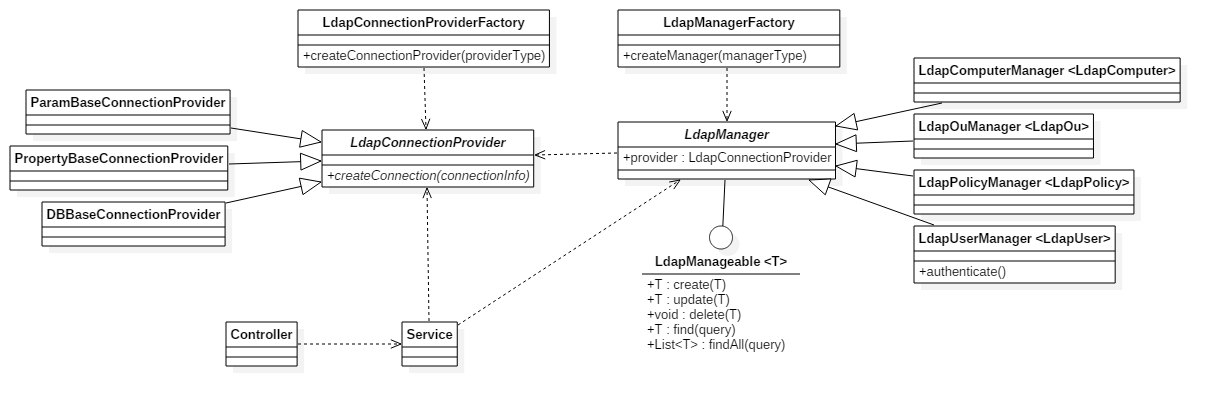
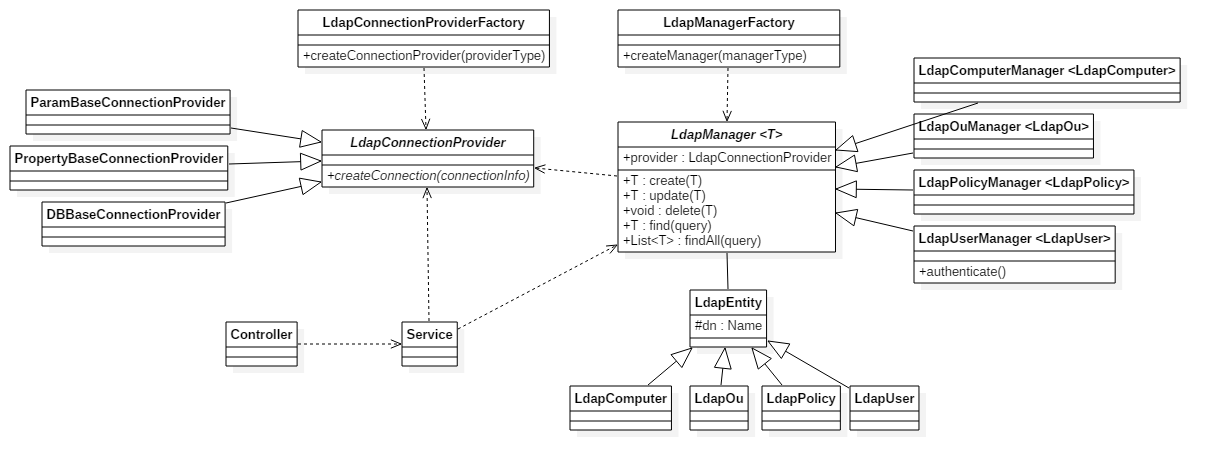
기본 클래스 생성
-. manager
-. connection

diff --git a/src/main/java/local/wkim/ldap/manager/LdapManager.java b/src/main/java/local/wkim/ldap/manager/LdapManager.java
@@ -1,0 +1,33 @@
+package local.wkim.ldap.manager;
+
+import java.util.List;
+
+import org.springframework.ldap.query.LdapQuery;
+
+public abstract class LdapManager<T>{
+
+	public T create(T entity) {
+		// TODO Auto-generated method stub
+		return null;
+	}
+	
+	public T update(T entity) {
+		// TODO Auto-generated method stub
+		return null;
+	}
+	
+	public void delete(T entity) {
+		// TODO Auto-generated method stub
+		
+	}
+	
+	public T find(LdapQuery query) {
+		// TODO Auto-generated method stub
+		return null;
+	}
+	
+	public List<T> findAll(LdapQuery query) {
+		// TODO Auto-generated method stub
+		return null;
+	}
+}

diff --git a/src/main/java/local/wkim/ldap/entity/LdapPolicy.java b/src/main/java/local/wkim/ldap/entity/LdapPolicy.java
@@ -1,0 +1,8 @@
+package local.wkim.ldap.entity;
+
+import org.springframework.ldap.odm.annotations.Entry;
+
+@Entry(objectClasses = {"container", "groupPolicyContainer", "top"}, base="CN=Policies,CN=System")
+public class LdapPolicy extends LdapEntity {
+
+}

diff --git a/src/main/java/local/wkim/ldap/entity/LdapOu.java b/src/main/java/local/wkim/ldap/entity/LdapOu.java
@@ -1,0 +1,8 @@
+package local.wkim.ldap.entity;
+
+import org.springframework.ldap.odm.annotations.Entry;
+
+@Entry(objectClasses = {"organizationalUnit", "top"})
+public class LdapOu extends LdapEntity{
+
+}

diff --git a/src/main/java/local/wkim/ldap/entity/LdapComputer.java b/src/main/java/local/wkim/ldap/entity/LdapComputer.java
@@ -1,0 +1,8 @@
+package local.wkim.ldap.entity;
+
+import org.springframework.ldap.odm.annotations.Entry;
+
+@Entry(objectClasses = {"computer", "top"})
+public class LdapComputer extends LdapEntity {
+
+}

diff --git a/src/main/java/local/wkim/ldap/entity/LdapEntity.java b/src/main/java/local/wkim/ldap/entity/LdapEntity.java
@@ -1,0 +1,11 @@
+package local.wkim.ldap.entity;
+
+import javax.naming.Name;
+
+import org.springframework.ldap.odm.annotations.Id;
+
+public abstract class LdapEntity {
+
+	@Id
+	protected Name dn;
+}

diff --git a/src/main/java/local/wkim/ldap/entity/LdapUser.java b/src/main/java/local/wkim/ldap/entity/LdapUser.java
@@ -1,0 +1,8 @@
+package local.wkim.ldap.entity;
+
+import org.springframework.ldap.odm.annotations.Entry;
+
+@Entry(objectClasses = { "top", "user" })
+public class LdapUser extends LdapEntity {
+
+}

diff --git a/src/main/java/local/wkim/ldap/manager/LdapPolicyManager.java b/src/main/java/local/wkim/ldap/manager/LdapPolicyManager.java
@@ -1,0 +1,7 @@
+package local.wkim.ldap.manager;
+
+import local.wkim.ldap.entity.LdapPolicy;
+
+public class LdapPolicyManager extends LdapManager<LdapPolicy> {
+
+}

diff --git a/src/main/java/local/wkim/ldap/manager/LdapUserManager.java b/src/main/java/local/wkim/ldap/manager/LdapUserManager.java
@@ -1,0 +1,7 @@
+package local.wkim.ldap.manager;
+
+import local.wkim.ldap.entity.LdapUser;
+
+public class LdapUserManager extends LdapManager<LdapUser> {
+
+}

diff --git a/src/main/java/local/wkim/ldap/manager/LdapOuManager.java b/src/main/java/local/wkim/ldap/manager/LdapOuManager.java
@@ -1,0 +1,7 @@
+package local.wkim.ldap.manager;
+
+import local.wkim.ldap.entity.LdapOu;
+
+public class LdapOuManager extends LdapManager<LdapOu> {
+
+}

diff --git a/src/main/java/local/wkim/ldap/connection/PropertyBaseConnectionProvider.java b/src/main/java/local/wkim/ldap/connection/PropertyBaseConnectionProvider.java
@@ -1,0 +1,5 @@
+package local.wkim.ldap.connection;
+
+public class PropertyBaseConnectionProvider  extends LdapConnectionProvider {
+
+}

diff --git a/src/main/java/local/wkim/ldap/connection/ParamBaseConnectionProvider.java b/src/main/java/local/wkim/ldap/connection/ParamBaseConnectionProvider.java
@@ -1,0 +1,5 @@
+package local.wkim.ldap.connection;
+
+public class ParamBaseConnectionProvider  extends LdapConnectionProvider {
+
+}

diff --git a/src/main/java/local/wkim/ldap/connection/DBBaseConnectionProvider.java b/src/main/java/local/wkim/ldap/connection/DBBaseConnectionProvider.java
@@ -1,0 +1,5 @@
+package local.wkim.ldap.connection;
+
+public class DBBaseConnectionProvider extends LdapConnectionProvider {
+
+}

Exercise goal:
The records above must be repeated exactly, minus their pictures.

Reply:
기본 클래스 생성
-. manager
-. connection

diff --git a/src/main/java/local/wkim/ldap/manager/LdapManager.java b/src/main/java/local/wkim/ldap/manager/LdapManager.java
@@ -1,0 +1,33 @@
+package local.wkim.ldap.manager;
+
+import java.util.List;
+
+import org.springframework.ldap.query.LdapQuery;
+
+public abstract class LdapManager<T>{
+
+	public T create(T entity) {
+		// TODO Auto-generated method stub
+		return null;
+	}
+	
+	public T update(T entity) {
+		// TODO Auto-generated method stub
+		return null;
+	}
+	
+	public void delete(T entity) {
+		// TODO Auto-generated method stub
+		
+	}
+	
+	public T find(LdapQuery query) {
+		// TODO Auto-generated method stub
+		return null;
+	}
+	
+	public List<T> findAll(LdapQuery query) {
+		// TODO Auto-generated method stub
+		return null;
+	}
+}

diff --git a/src/main/java/local/wkim/ldap/entity/LdapPolicy.java b/src/main/java/local/wkim/ldap/entity/LdapPolicy.java
@@ -1,0 +1,8 @@
+package local.wkim.ldap.entity;
+
+import org.springframework.ldap.odm.annotations.Entry;
+
+@Entry(objectClasses = {"container", "groupPolicyContainer", "top"}, base="CN=Policies,CN=System")
+public class LdapPolicy extends LdapEntity {
+
+}

diff --git a/src/main/java/local/wkim/ldap/entity/LdapOu.java b/src/main/java/local/wkim/ldap/entity/LdapOu.java
@@ -1,0 +1,8 @@
+package local.wkim.ldap.entity;
+
+import org.springframework.ldap.odm.annotations.Entry;
+
+@Entry(objectClasses = {"organizationalUnit", "top"})
+public class LdapOu extends LdapEntity{
+
+}

diff --git a/src/main/java/local/wkim/ldap/entity/LdapComputer.java b/src/main/java/local/wkim/ldap/entity/LdapComputer.java
@@ -1,0 +1,8 @@
+package local.wkim.ldap.entity;
+
+import org.springframework.ldap.odm.annotations.Entry;
+
+@Entry(objectClasses = {"computer", "top"})
+public class LdapComputer extends LdapEntity {
+
+}

diff --git a/src/main/java/local/wkim/ldap/entity/LdapEntity.java b/src/main/java/local/wkim/ldap/entity/LdapEntity.java
@@ -1,0 +1,11 @@
+package local.wkim.ldap.entity;
+
+import javax.naming.Name;
+
+import org.springframework.ldap.odm.annotations.Id;
+
+public abstract class LdapEntity {
+
+	@Id
+	protected Name dn;
+}

diff --git a/src/main/java/local/wkim/ldap/entity/LdapUser.java b/src/main/java/local/wkim/ldap/entity/LdapUser.java
@@ -1,0 +1,8 @@
+package local.wkim.ldap.entity;
+
+import org.springframework.ldap.odm.annotations.Entry;
+
+@Entry(objectClasses = { "top", "user" })
+public class LdapUser extends LdapEntity {
+
+}

diff --git a/src/main/java/local/wkim/ldap/manager/LdapPolicyManager.java b/src/main/java/local/wkim/ldap/manager/LdapPolicyManager.java
@@ -1,0 +1,7 @@
+package local.wkim.ldap.manager;
+
+import local.wkim.ldap.entity.LdapPolicy;
+
+public class LdapPolicyManager extends LdapManager<LdapPolicy> {
+
+}

diff --git a/src/main/java/local/wkim/ldap/manager/LdapUserManager.java b/src/main/java/local/wkim/ldap/manager/LdapUserManager.java
@@ -1,0 +1,7 @@
+package local.wkim.ldap.manager;
+
+import local.wkim.ldap.entity.LdapUser;
+
+public class LdapUserManager extends LdapManager<LdapUser> {
+
+}

diff --git a/src/main/java/local/wkim/ldap/manager/LdapOuManager.java b/src/main/java/local/wkim/ldap/manager/LdapOuManager.java
@@ -1,0 +1,7 @@
+package local.wkim.ldap.manager;
+
+import local.wkim.ldap.entity.LdapOu;
+
+public class LdapOuManager extends LdapManager<LdapOu> {
+
+}

diff --git a/src/main/java/local/wkim/ldap/connection/PropertyBaseConnectionProvider.java b/src/main/java/local/wkim/ldap/connection/PropertyBaseConnectionProvider.java
@@ -1,0 +1,5 @@
+package local.wkim.ldap.connection;
+
+public class PropertyBaseConnectionProvider  extends LdapConnectionProvider {
+
+}

diff --git a/src/main/java/local/wkim/ldap/connection/ParamBaseConnectionProvider.java b/src/main/java/local/wkim/ldap/connection/ParamBaseConnectionProvider.java
@@ -1,0 +1,5 @@
+package local.wkim.ldap.connection;
+
+public class ParamBaseConnectionProvider  extends LdapConnectionProvider {
+
+}

diff --git a/src/main/java/local/wkim/ldap/connection/DBBaseConnectionProvider.java b/src/main/java/local/wkim/ldap/connection/DBBaseConnectionProvider.java
@@ -1,0 +1,5 @@
+package local.wkim.ldap.connection;
+
+public class DBBaseConnectionProvider extends LdapConnectionProvider {
+
+}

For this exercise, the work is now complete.